She awoke one morning and decided she wanted to be a Colorado State Patrol trooper.
"I like teaching. I was good at it, I think. I just realized I wanted to do more than security. I wanted a job that had more teeth to it," she said.
On Monday, Cowan joined five Colorado State Patrol troopers who patrol Routt County's highways, filling a position that had been vacant for two years.
"We've been down one (trooper) for a while," Trooper Rick Kaspar said. "We delegate how many troopers patrol a given area based on the population and the number of miles of highway in a county."
Cowan will be the second female trooper in Routt County. The last trooper that was hired was Melissa Remner.
Cowan said she was eager to put the lessons she learned at the Colorado State Patrol Academy to use.
"I decided to apply for the (Colorado State Patrol) because the organization has a good reputation. I figured I should try it," she said.
Cowan said she applied for the position in June and began her academy training in July. In the interim, she underwent tests that included physical tests, background checks, a psychiatric exam and a written test, Cowan said.
During her 22 weeks of training at the Colorado State Patrol's Academy in Denver, Cowan said, she took firearm classes, driving classes and basic training.
"Some of it was new to me, and I learned a lot," she said. "It was fun. It was a kick in the pants."
Cowan said she was fortunate to have some say in where she was placed after leaving the academy.
"Steamboat Springs was definitely one of my top choices.
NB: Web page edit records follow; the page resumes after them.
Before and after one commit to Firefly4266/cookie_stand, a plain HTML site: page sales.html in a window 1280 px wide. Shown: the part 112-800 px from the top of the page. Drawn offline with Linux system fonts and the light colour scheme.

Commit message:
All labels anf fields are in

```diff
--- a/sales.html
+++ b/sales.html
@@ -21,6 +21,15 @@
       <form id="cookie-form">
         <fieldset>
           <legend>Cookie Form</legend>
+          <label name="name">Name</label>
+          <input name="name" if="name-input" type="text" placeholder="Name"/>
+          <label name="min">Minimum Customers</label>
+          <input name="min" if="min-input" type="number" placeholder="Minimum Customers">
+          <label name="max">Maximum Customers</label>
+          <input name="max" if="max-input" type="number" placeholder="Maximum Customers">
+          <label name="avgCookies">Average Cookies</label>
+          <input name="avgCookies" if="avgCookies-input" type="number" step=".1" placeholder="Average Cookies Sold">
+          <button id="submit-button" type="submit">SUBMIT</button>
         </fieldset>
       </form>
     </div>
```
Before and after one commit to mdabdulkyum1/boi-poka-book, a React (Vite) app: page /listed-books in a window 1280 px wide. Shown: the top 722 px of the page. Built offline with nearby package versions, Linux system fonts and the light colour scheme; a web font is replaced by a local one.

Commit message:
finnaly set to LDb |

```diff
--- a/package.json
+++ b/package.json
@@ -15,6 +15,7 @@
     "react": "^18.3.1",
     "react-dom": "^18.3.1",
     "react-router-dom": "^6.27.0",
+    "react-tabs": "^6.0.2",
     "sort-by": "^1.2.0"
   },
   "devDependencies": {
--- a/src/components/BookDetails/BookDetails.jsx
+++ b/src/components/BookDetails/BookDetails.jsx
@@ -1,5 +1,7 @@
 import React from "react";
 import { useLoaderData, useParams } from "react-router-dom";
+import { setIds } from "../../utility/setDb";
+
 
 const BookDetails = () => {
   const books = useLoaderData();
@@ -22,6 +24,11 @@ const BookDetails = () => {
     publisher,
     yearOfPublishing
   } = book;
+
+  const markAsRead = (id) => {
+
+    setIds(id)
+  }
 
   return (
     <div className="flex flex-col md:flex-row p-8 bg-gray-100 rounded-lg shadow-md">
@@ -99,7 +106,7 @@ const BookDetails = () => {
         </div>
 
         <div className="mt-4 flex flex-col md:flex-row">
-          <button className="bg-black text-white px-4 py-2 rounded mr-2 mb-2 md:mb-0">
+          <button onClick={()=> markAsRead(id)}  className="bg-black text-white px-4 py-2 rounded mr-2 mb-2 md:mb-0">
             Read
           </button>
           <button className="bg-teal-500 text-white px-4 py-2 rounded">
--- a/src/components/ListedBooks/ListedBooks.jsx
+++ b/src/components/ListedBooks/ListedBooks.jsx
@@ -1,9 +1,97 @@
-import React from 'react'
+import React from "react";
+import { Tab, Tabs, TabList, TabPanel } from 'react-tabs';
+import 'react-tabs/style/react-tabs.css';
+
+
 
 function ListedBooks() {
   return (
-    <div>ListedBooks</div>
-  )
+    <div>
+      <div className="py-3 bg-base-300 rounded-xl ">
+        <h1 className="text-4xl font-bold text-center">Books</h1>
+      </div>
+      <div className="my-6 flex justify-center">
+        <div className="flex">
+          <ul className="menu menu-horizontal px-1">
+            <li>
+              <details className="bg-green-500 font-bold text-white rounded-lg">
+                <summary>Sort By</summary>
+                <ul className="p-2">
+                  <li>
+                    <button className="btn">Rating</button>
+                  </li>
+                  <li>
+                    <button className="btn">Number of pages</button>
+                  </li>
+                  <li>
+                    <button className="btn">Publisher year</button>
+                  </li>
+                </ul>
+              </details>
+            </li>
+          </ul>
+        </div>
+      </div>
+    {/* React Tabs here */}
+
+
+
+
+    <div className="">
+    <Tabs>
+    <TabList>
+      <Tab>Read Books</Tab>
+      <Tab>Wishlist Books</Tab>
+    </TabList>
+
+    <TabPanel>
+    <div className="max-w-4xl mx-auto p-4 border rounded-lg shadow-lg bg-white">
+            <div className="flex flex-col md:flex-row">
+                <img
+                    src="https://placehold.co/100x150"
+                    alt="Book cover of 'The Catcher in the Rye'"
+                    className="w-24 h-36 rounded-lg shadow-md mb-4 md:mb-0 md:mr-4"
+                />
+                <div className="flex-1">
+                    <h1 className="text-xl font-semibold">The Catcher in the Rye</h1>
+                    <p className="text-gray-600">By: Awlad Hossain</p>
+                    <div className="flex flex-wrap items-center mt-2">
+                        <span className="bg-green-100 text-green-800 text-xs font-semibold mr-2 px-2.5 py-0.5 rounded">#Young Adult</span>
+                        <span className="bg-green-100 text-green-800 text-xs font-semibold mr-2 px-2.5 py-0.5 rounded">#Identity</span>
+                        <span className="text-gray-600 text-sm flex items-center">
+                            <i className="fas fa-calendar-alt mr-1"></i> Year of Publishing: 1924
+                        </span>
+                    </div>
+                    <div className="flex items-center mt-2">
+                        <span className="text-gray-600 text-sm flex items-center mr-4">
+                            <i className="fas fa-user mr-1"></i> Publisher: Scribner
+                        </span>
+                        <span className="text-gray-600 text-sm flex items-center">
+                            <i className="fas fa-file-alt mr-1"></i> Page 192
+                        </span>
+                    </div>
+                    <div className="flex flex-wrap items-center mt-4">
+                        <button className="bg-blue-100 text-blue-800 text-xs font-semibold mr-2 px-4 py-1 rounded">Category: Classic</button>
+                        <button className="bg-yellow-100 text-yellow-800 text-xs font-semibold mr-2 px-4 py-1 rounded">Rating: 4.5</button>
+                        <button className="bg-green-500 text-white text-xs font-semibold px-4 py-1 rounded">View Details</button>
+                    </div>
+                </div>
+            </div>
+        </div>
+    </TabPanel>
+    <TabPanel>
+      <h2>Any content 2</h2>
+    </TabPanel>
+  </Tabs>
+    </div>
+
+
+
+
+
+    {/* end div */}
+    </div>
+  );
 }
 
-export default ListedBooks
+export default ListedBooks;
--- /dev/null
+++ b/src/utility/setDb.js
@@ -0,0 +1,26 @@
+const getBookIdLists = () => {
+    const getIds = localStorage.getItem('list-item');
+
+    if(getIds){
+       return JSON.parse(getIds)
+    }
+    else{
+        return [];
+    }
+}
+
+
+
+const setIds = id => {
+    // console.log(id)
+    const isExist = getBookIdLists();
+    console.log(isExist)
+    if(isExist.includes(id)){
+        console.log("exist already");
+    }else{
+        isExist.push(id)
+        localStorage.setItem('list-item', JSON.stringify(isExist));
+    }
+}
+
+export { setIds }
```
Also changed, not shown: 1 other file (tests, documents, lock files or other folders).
I'm glad I'm here," she said.
Cowan most recently lived in Lakewood and grew up in Minnesota and Wisconsin.
Trooper Brett Hilling said that for the next 12 weeks, Cowan will patrol with him as the last part of her training before she is able to be on the road by herself.
"Absolutely everything she does the next 12 weeks will be graded," he said. "She has to prove she can do this job."
Cowan said she has the typical new-job jitters about being a trooper but is excited to continue her education and get on the roads.
"The field training is definitely more difficult than the academy," she said.
"I'm here because I like working with people, and I know being here, I will see all kinds."
--To reach Alexis DeLaCruz, call 871-4234 or e-mail adelacruz@steamboatpilot. com